+++ EXCERPTED RECORDS
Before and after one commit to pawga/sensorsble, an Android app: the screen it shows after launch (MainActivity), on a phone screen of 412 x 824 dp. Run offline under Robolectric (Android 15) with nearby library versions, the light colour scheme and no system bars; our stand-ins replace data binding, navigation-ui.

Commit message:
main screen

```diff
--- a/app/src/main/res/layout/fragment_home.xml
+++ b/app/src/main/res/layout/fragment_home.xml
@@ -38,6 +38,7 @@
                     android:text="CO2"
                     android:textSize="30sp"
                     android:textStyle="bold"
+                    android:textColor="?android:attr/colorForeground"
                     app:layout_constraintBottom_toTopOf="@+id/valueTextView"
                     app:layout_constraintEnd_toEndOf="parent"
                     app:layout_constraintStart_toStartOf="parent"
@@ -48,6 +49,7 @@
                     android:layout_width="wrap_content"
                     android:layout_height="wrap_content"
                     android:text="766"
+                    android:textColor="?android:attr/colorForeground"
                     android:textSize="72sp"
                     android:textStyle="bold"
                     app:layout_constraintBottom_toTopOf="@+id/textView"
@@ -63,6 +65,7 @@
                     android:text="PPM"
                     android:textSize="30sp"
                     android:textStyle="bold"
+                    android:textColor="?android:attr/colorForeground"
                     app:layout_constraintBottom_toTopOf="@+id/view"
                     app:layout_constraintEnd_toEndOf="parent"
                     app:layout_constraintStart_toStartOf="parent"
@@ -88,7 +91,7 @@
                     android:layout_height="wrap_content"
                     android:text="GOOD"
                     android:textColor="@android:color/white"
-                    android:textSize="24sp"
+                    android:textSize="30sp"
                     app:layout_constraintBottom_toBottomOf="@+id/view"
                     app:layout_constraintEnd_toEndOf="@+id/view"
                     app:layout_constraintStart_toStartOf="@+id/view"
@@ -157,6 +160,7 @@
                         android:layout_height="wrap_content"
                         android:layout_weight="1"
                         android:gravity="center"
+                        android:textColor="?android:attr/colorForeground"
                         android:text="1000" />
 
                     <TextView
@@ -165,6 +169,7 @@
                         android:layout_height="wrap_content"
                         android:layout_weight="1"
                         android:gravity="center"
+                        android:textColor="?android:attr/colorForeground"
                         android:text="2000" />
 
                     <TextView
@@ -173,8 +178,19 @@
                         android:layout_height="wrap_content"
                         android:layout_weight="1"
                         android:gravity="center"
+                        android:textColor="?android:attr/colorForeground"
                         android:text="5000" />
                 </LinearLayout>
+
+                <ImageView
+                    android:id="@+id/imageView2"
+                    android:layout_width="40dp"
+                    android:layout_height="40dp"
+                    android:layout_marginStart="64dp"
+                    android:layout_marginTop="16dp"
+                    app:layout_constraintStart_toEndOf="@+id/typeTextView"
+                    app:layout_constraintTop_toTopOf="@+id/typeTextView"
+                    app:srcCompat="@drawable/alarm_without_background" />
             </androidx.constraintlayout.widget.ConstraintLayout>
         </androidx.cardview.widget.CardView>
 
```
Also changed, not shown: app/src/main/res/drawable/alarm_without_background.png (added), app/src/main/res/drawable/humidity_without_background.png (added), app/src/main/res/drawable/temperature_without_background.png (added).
++++++
+++ EXCERPTED RECORDS
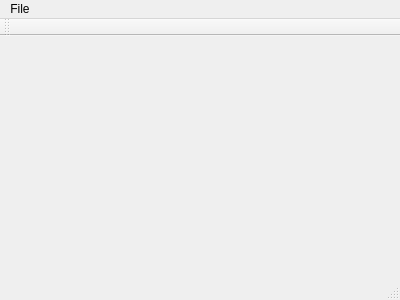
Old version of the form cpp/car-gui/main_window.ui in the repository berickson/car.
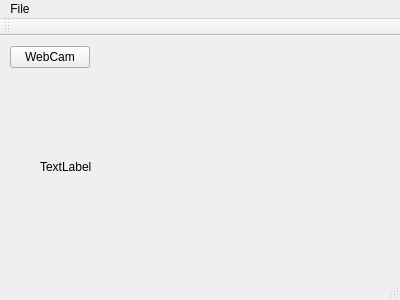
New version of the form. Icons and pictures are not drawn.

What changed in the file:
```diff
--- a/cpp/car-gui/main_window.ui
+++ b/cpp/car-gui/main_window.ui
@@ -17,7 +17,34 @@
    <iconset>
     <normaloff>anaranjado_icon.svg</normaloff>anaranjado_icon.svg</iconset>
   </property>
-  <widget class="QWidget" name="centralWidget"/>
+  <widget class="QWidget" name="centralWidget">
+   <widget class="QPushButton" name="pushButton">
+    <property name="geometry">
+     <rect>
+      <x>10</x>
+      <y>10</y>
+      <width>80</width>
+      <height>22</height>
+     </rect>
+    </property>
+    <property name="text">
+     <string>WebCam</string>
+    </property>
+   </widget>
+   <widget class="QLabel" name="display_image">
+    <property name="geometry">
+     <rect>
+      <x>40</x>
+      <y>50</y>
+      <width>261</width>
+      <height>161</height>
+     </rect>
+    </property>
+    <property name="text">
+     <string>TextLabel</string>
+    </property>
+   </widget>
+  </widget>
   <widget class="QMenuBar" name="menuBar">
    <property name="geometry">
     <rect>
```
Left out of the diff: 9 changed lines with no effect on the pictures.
++++++
+++ EXCERPTED RECORDS
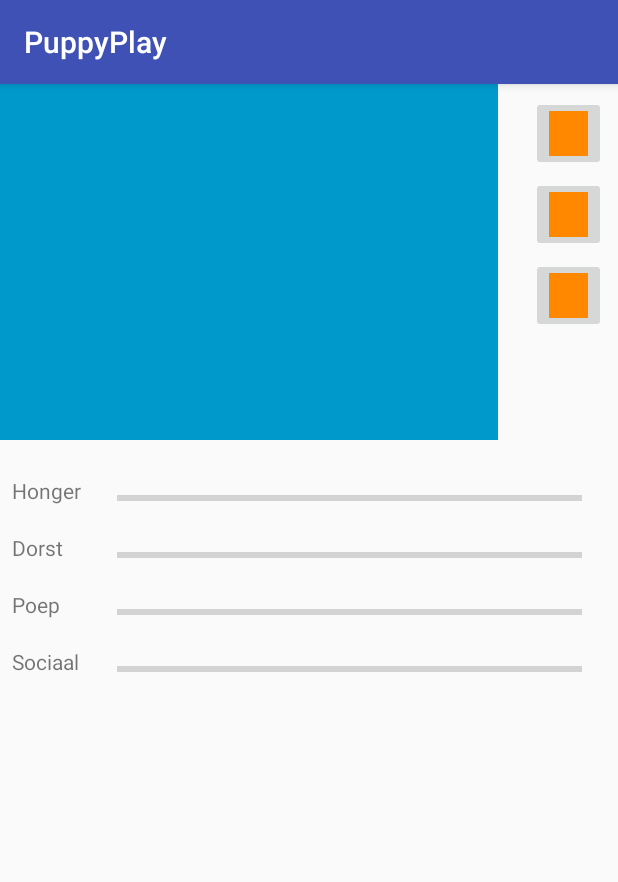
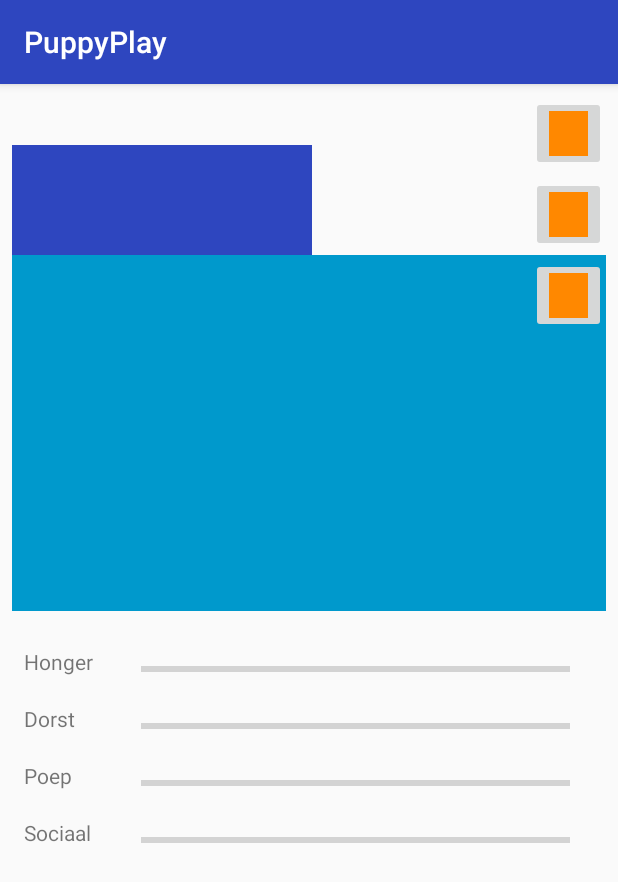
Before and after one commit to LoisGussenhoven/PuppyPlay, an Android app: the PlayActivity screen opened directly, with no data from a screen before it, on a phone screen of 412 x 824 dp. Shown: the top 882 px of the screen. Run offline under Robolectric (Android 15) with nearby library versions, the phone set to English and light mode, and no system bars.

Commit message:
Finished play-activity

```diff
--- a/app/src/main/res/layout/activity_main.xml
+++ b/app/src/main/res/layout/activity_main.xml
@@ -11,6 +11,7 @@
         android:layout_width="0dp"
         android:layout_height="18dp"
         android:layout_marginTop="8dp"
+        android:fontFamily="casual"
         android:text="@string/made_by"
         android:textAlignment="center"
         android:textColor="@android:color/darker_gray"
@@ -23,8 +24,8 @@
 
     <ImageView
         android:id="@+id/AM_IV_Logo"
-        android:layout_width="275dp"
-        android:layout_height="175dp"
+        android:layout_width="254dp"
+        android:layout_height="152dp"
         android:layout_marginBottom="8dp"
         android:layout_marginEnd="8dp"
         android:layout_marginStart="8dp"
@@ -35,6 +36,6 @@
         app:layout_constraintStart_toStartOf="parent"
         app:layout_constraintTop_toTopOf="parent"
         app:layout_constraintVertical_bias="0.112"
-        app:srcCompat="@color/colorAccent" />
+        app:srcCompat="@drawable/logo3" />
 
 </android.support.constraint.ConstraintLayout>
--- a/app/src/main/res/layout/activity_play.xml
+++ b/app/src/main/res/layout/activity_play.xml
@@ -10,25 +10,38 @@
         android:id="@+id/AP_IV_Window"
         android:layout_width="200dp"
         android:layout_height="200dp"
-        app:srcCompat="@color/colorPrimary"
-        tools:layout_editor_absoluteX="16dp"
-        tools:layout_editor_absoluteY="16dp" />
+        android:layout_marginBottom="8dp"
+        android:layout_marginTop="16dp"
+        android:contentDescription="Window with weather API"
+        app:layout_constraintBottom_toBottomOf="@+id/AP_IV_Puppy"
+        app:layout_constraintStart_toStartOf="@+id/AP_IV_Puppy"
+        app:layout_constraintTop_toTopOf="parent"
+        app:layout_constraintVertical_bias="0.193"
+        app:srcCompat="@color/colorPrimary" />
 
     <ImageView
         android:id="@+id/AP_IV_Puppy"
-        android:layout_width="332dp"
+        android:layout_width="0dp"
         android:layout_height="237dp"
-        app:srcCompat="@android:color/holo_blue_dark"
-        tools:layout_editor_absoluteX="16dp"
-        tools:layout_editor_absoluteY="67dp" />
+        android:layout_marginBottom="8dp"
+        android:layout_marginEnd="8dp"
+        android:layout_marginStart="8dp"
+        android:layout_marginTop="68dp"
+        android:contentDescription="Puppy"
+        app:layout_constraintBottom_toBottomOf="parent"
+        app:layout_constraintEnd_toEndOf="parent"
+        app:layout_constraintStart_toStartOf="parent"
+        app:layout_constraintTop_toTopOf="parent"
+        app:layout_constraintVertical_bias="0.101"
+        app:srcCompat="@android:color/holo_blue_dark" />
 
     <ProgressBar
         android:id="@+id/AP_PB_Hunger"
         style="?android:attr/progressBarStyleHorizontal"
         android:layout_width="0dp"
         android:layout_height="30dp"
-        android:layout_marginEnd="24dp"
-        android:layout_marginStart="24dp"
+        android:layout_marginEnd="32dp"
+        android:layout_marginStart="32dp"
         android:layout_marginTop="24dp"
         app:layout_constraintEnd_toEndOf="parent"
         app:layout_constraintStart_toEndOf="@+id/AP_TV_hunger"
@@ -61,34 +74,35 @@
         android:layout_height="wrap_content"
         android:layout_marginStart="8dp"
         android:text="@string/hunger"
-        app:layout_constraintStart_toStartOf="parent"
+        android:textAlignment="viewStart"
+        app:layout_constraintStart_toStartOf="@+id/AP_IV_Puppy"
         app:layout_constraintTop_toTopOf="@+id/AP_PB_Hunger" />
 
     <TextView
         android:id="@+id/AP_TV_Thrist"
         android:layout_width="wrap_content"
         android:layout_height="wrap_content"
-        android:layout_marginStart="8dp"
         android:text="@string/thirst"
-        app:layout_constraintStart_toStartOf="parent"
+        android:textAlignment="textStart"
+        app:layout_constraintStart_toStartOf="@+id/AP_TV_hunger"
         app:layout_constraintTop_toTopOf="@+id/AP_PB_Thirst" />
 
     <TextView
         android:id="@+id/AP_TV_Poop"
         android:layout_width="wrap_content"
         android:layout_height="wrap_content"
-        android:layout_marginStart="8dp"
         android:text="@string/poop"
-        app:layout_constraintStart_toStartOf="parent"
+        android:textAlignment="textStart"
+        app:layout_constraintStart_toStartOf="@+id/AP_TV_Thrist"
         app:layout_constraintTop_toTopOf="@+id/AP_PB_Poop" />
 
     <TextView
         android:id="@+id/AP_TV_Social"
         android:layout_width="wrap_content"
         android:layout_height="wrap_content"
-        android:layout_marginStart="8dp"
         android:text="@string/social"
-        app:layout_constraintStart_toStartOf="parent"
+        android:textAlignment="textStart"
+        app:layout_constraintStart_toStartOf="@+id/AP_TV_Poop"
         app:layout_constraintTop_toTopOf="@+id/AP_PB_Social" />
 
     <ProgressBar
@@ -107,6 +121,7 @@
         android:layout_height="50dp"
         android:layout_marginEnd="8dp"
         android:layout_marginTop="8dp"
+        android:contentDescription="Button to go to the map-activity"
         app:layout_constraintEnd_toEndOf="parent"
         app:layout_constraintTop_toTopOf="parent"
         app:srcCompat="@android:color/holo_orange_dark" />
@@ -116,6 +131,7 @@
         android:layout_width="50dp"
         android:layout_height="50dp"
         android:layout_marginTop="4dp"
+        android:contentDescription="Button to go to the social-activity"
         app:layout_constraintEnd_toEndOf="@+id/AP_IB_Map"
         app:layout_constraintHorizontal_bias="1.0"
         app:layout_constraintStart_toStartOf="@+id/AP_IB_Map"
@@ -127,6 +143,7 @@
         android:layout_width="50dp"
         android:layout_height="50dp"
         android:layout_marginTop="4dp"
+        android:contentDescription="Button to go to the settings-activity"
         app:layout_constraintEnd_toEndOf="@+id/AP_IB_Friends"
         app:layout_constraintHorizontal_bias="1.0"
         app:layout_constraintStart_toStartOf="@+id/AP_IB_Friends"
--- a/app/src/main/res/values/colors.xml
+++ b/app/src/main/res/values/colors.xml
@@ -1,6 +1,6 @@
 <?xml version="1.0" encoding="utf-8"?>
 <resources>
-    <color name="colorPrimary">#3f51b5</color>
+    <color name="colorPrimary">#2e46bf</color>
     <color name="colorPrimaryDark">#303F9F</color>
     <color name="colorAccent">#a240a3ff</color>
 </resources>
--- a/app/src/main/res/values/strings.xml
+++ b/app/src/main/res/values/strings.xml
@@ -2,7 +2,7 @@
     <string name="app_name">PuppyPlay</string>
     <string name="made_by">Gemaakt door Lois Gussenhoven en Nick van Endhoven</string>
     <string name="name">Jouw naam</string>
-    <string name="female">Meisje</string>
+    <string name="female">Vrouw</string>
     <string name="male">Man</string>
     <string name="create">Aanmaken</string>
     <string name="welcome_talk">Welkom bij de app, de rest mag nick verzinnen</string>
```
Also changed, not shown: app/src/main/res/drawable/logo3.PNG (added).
++++++
• ABOUT THIS EXERCISE:
Search the listing above for the word "class", and copy every line that has it.

• REPLY:
-  <widget class="QWidget" name="centralWidget"/>
+  <widget class="QWidget" name="centralWidget">
+   <widget class="QPushButton" name="pushButton">
+   <widget class="QLabel" name="display_image">
   <widget class="QMenuBar" name="menuBar">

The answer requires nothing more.